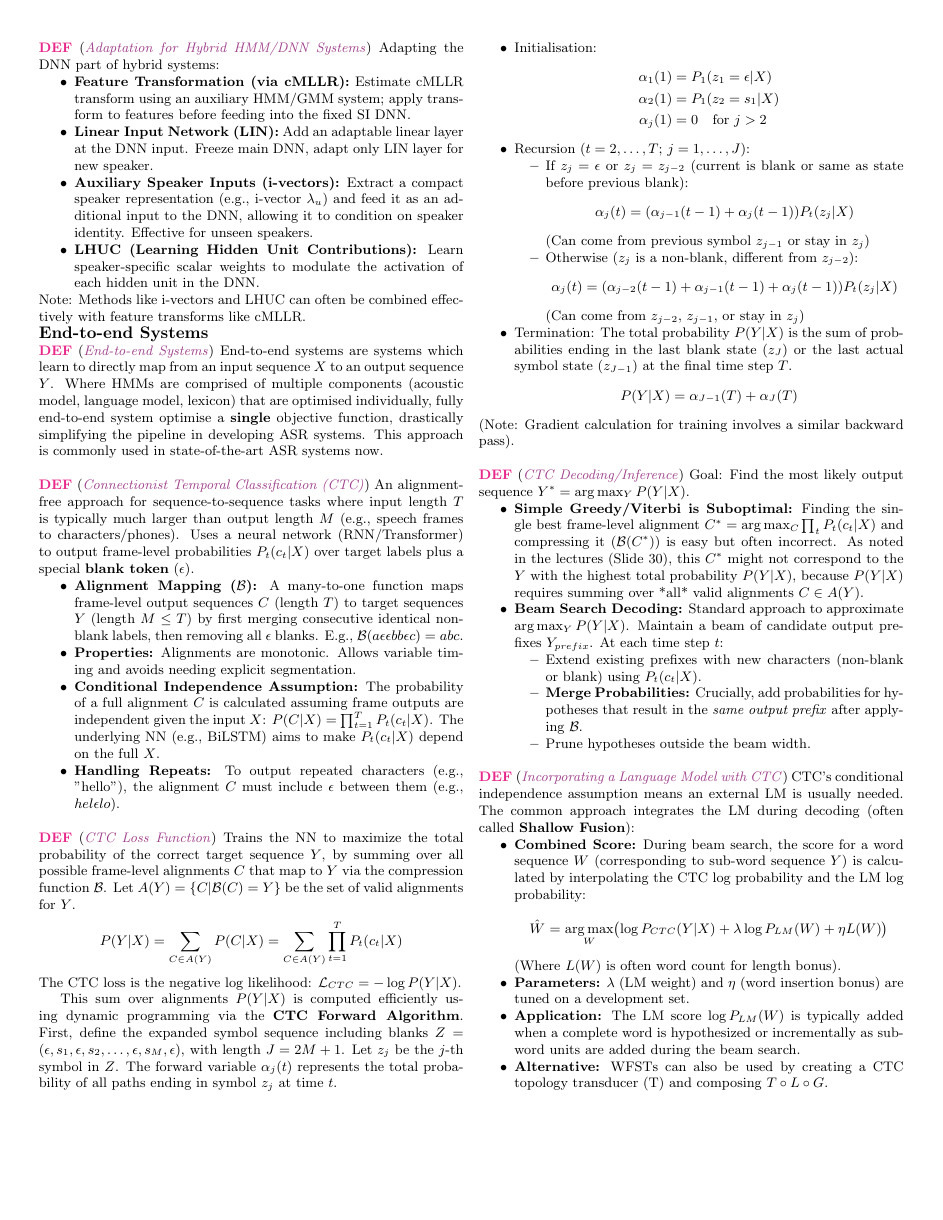
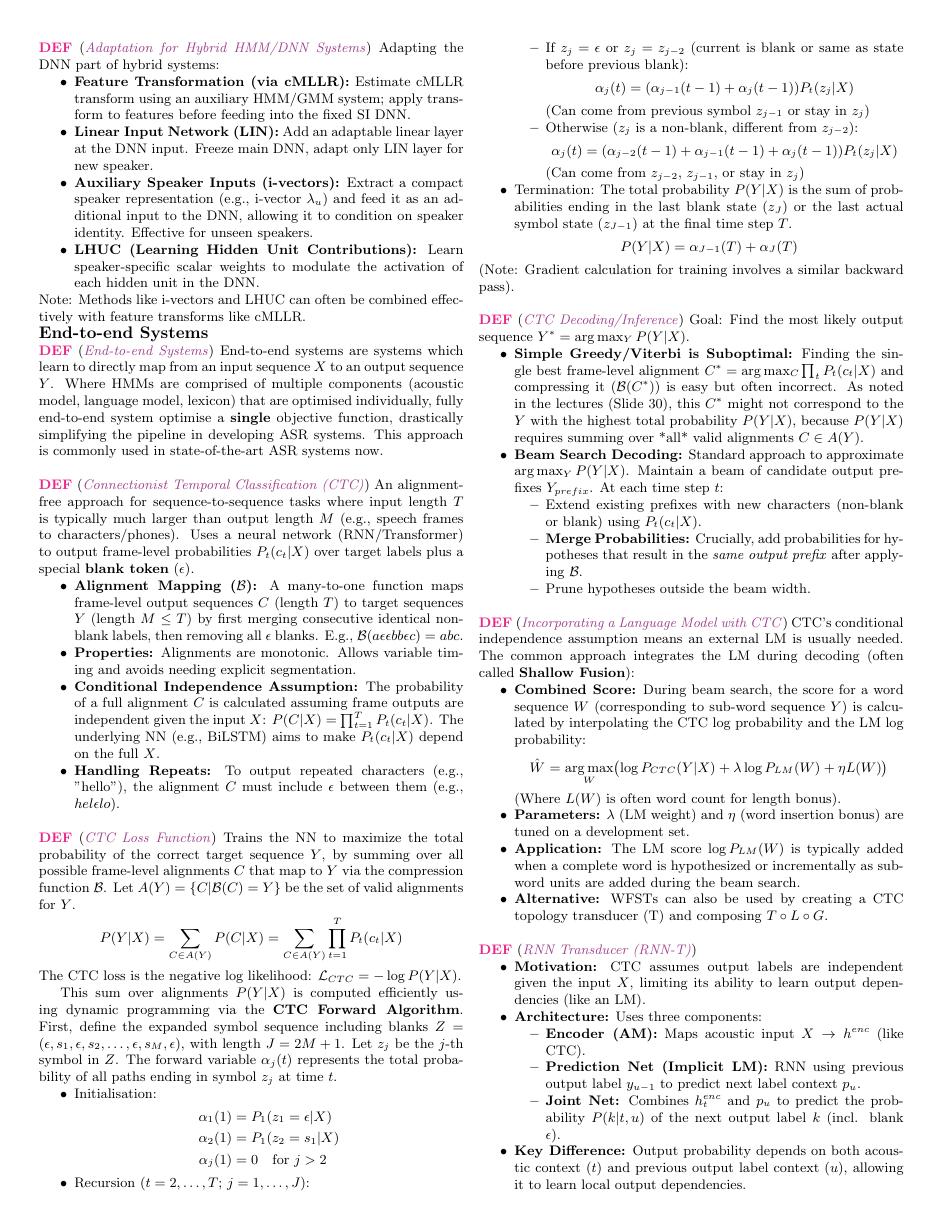
Before and after one commit to nkdem/ASR-cheatsheet, a LaTeX document (main.tex, which reads src/e2e.tex): page 5 of 5. Compiled offline with pdfLaTeX.

Commit message:
add rnn-t [skip ci]

```diff
--- a/src/e2e.tex
+++ b/src/e2e.tex
@@ -85,3 +85,16 @@
         \item \textbf{Alternative:} WFSTs can also be used by creating a CTC topology transducer (T) and composing $T \circ L \circ G$.
     \end{itemize}
 }
+
+\wde{RNN Transducer (RNN-T)}{
+    \begin{itemize}
+        \item \textbf{Motivation:} CTC assumes output labels are independent given the input $X$, limiting its ability to learn output dependencies (like an LM).
+        \item \textbf{Architecture:} Uses three components:
+            \begin{itemize}
+                \item \textbf{Encoder (AM):} Maps acoustic input $X \to h^{enc}$ (like CTC).
+                \item \textbf{Prediction Net (Implicit LM):} RNN using previous output label $y_{u-1}$ to predict next label context $p_u$.
+                \item \textbf{Joint Net:} Combines $h^{enc}_t$ and $p_u$ to predict the probability $P(k|t,u)$ of the next output label $k$ (incl. blank $\epsilon$).
+            \end{itemize}
+        \item \textbf{Key Difference:} Output probability depends on both acoustic context ($t$) and previous output label context ($u$), allowing it to learn local output dependencies.
+    \end{itemize}
+}
```
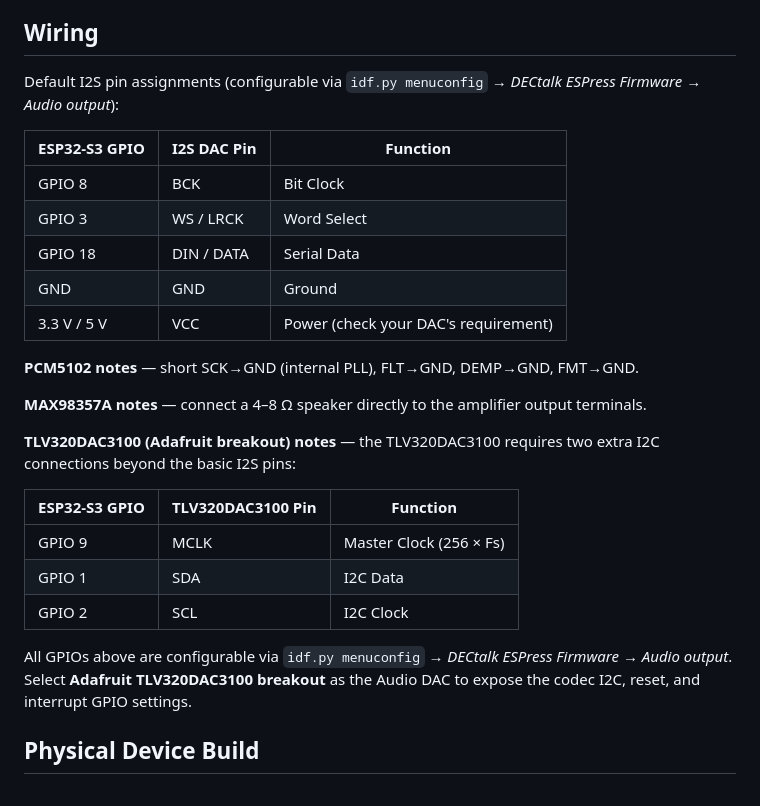
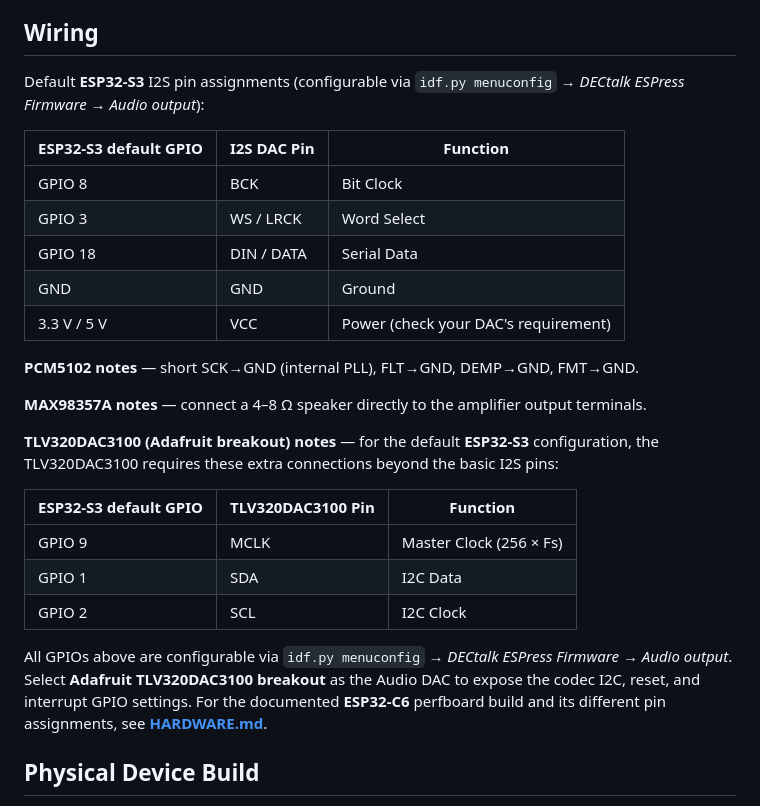
Before and after one commit to lllucius/DECtalk_ESPress, a Markdown page: README.md, the part around the change. Rendered like a GitHub page.

Commit message:
Clarify S3 vs C6 wiring docs
Agent-Logs-Url: https://github.com/lllucius/DECtalk_ESPress/sessions/fcda33dc-2e07-47c5-8a71-1e151ca0560e

Co-authored-by: lllucius <7347848+lllucius@users.noreply.github.com>

```diff
--- a/README.md
+++ b/README.md
@@ -98,11 +98,11 @@ advancing DECtalk for everyone.
 
 ## Wiring
 
-Default I2S pin assignments (configurable via `idf.py menuconfig` →
+Default **ESP32-S3** I2S pin assignments (configurable via `idf.py menuconfig` →
 *DECtalk ESPress Firmware → Audio output*):
 
-| ESP32-S3 GPIO | I2S DAC Pin | Function |
-|---------------|-------------|----------|
+| ESP32-S3 default GPIO | I2S DAC Pin | Function |
+|-----------------------|-------------|----------|
 | GPIO 8 | BCK | Bit Clock |
 | GPIO 3 | WS / LRCK | Word Select |
 | GPIO 18 | DIN / DATA | Serial Data |
@@ -115,18 +115,21 @@ FMT→GND.
 **MAX98357A notes** — connect a 4–8 Ω speaker directly to the amplifier
 output terminals.
 
-**TLV320DAC3100 (Adafruit breakout) notes** — the TLV320DAC3100 requires
-two extra I2C connections beyond the basic I2S pins:
+**TLV320DAC3100 (Adafruit breakout) notes** — for the default **ESP32-S3**
+configuration, the TLV320DAC3100 requires these extra connections beyond the
+basic I2S pins:
 
-| ESP32-S3 GPIO | TLV320DAC3100 Pin | Function |
-|---------------|-------------------|----------|
+| ESP32-S3 default GPIO | TLV320DAC3100 Pin | Function |
+|-----------------------|-------------------|----------|
 | GPIO 9 | MCLK | Master Clock (256 × Fs) |
 | GPIO 1 | SDA | I2C Data |
 | GPIO 2 | SCL | I2C Clock |
 
 All GPIOs above are configurable via `idf.py menuconfig` → *DECtalk ESPress
 Firmware → Audio output*.  Select **Adafruit TLV320DAC3100 breakout** as the
-Audio DAC to expose the codec I2C, reset, and interrupt GPIO settings.
+Audio DAC to expose the codec I2C, reset, and interrupt GPIO settings.  For the
+documented **ESP32-C6** perfboard build and its different pin assignments, see
+**[HARDWARE.md](HARDWARE.md)**.
 
 ## Physical Device Build
 
```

__Required work__.
Tally the lines of the material above that include the string "learn", then give the number with no other text.

__Result of this exercise__.
2